◆ WORK INSTRUCTION: The word "ipynb" marks the lines to report; pull each of them from the listing.

● ● ● ●

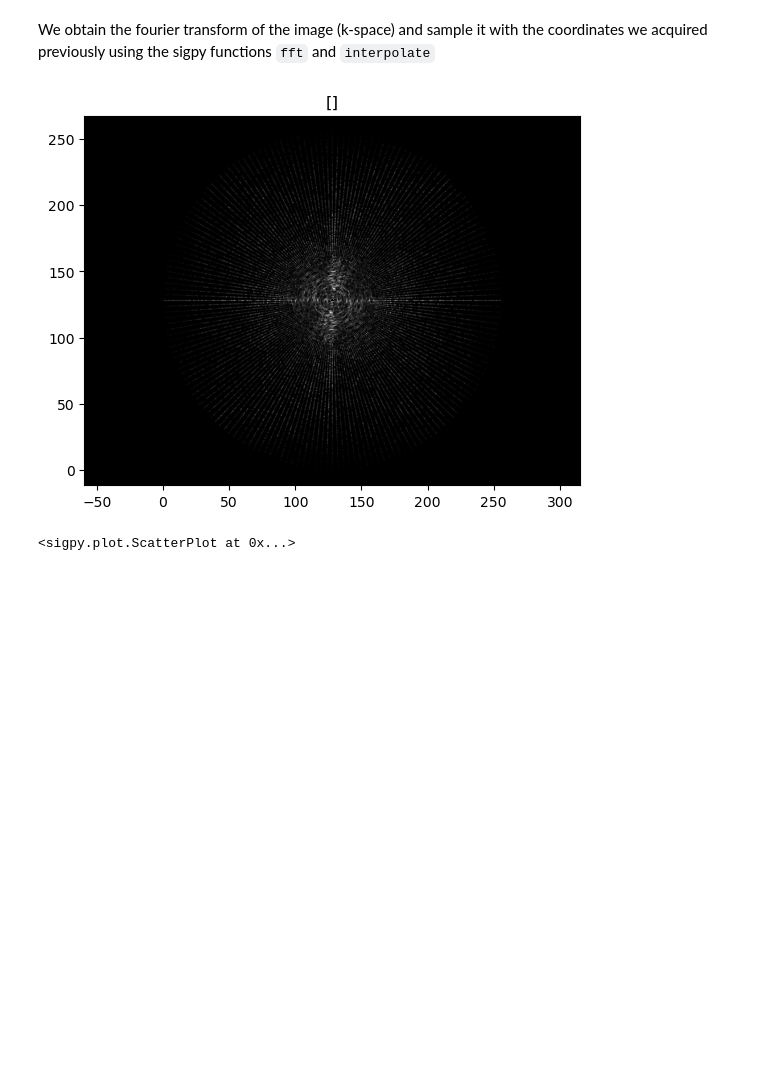
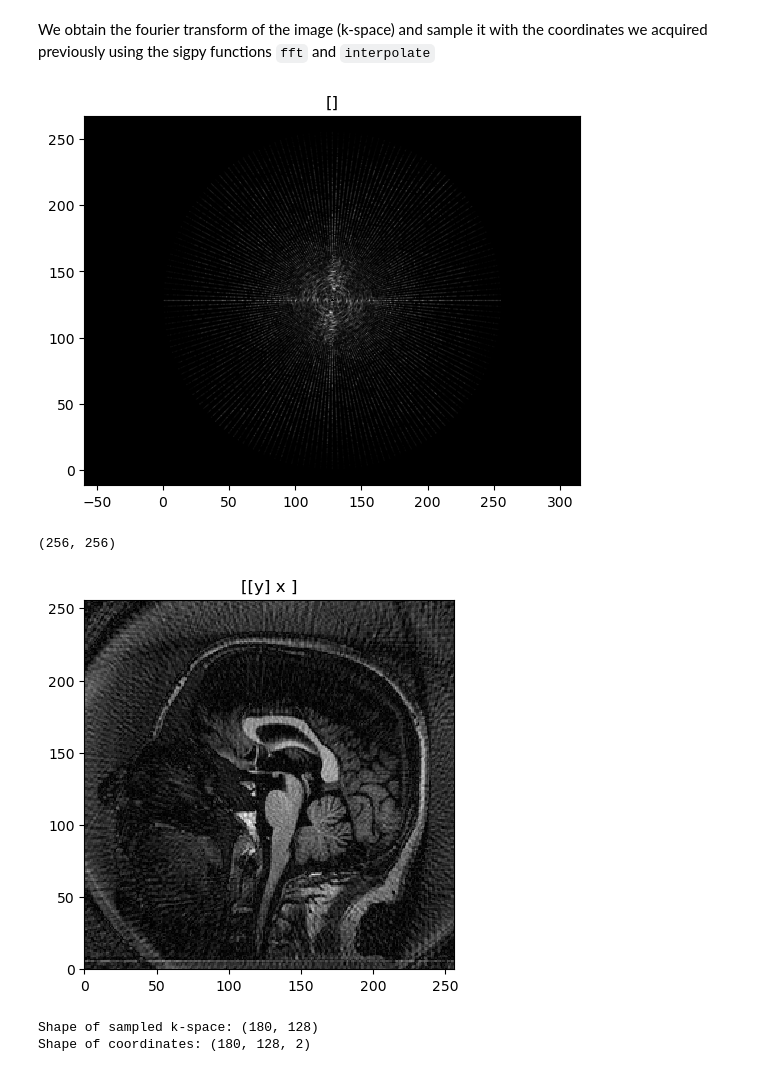
Before and after one commit to ReyhanSanei/MedicalImages_project1, a Jupyter notebook: notebooks/project_tasks.ipynb, the cells around one changed output. Drawn from its saved outputs; the diff is of its cells as text; code cells hidden in the pictures; blank space fills up the shorter version.

```diff
--- a/notebooks/project_tasks.ipynb
+++ b/notebooks/project_tasks.ipynb
@@ -73,8 +73,16 @@ img_ksp = sigpy.fft(img_original)
 sampled_ksp = sigpy.interpolate(img_ksp,coord)
 sampled_ksp_compensated = sampled_ksp*dcf
 sigpy.plot.ScatterPlot(coord,sampled_ksp_compensated)
+img_ksp.shape
 # %% [output]
 [figure]
-<sigpy.plot.ScatterPlot at 0x...>
+(256, 256)
 # %%
-img_reconstructed = sigpy.nufft_adjoint(ksp
+img_reconstructed = sigpy.nufft_adjoint(sampled_ksp_compensated, coord, oshape=(256,256))
+sigpy.plot.ImagePlot(sigpy.flip(img_reconstructed,axes=(2,)))
+print(f"Shape of sampled k-space: {sampled_ksp_compensated.shape}")
+print(f"Shape of coordinates: {coord.shape}")
+# %% [output]
+[figure, added]
+Shape of sampled k-space: (180, 128)
+Shape of coordinates: (180, 128, 2)
```
Also changed, not shown: parts of 4 cells of this notebook.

● ● ● ●

◆ YOUR RESPONSE:
Before and after one commit to ReyhanSanei/MedicalImages_project1, a Jupyter notebook: notebooks/project_tasks.ipynb, the cells around one changed output. Drawn from its saved outputs; the diff is of its cells as text; code cells hidden in the pictures; blank space fills up the shorter version.
--- a/notebooks/project_tasks.ipynb
+++ b/notebooks/project_tasks.ipynb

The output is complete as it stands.